Before-and-after page screenshots
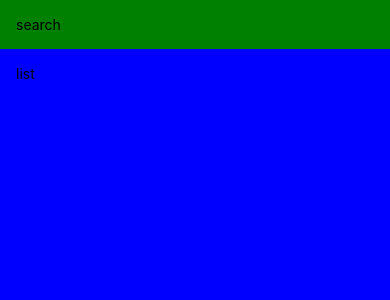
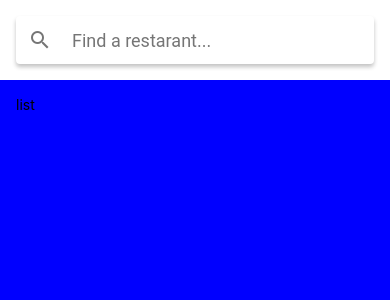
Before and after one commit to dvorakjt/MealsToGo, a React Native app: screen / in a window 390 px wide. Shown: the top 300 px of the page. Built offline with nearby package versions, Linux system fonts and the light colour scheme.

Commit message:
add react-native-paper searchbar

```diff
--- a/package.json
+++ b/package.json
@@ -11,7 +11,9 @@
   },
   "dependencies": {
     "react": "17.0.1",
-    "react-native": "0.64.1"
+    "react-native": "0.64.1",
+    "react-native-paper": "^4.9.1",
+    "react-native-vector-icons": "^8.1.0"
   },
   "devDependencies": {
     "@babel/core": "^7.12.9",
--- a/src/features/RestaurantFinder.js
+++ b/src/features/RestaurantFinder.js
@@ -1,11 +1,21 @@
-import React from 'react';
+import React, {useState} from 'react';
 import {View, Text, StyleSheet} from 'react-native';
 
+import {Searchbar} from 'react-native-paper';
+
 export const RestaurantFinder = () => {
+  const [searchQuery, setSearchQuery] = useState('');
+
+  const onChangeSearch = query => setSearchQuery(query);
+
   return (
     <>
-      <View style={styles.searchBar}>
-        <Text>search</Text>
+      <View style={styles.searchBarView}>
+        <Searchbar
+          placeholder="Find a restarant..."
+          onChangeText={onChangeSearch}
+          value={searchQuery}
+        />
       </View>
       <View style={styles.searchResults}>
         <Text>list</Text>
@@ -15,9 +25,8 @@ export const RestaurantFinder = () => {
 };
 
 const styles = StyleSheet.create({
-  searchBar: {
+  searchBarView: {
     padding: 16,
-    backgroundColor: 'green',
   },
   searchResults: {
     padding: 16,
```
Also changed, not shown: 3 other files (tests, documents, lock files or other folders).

#### [TASK BRIEF]
Each line above that contains the string "const" should be copied.

#### [EXERCISE RESPONSE]
 export const RestaurantFinder = () => {
+  const [searchQuery, setSearchQuery] = useState('');
+  const onChangeSearch = query => setSearchQuery(query);
@@ -15,9 +25,8 @@ export const RestaurantFinder = () => {
 const styles = StyleSheet.create({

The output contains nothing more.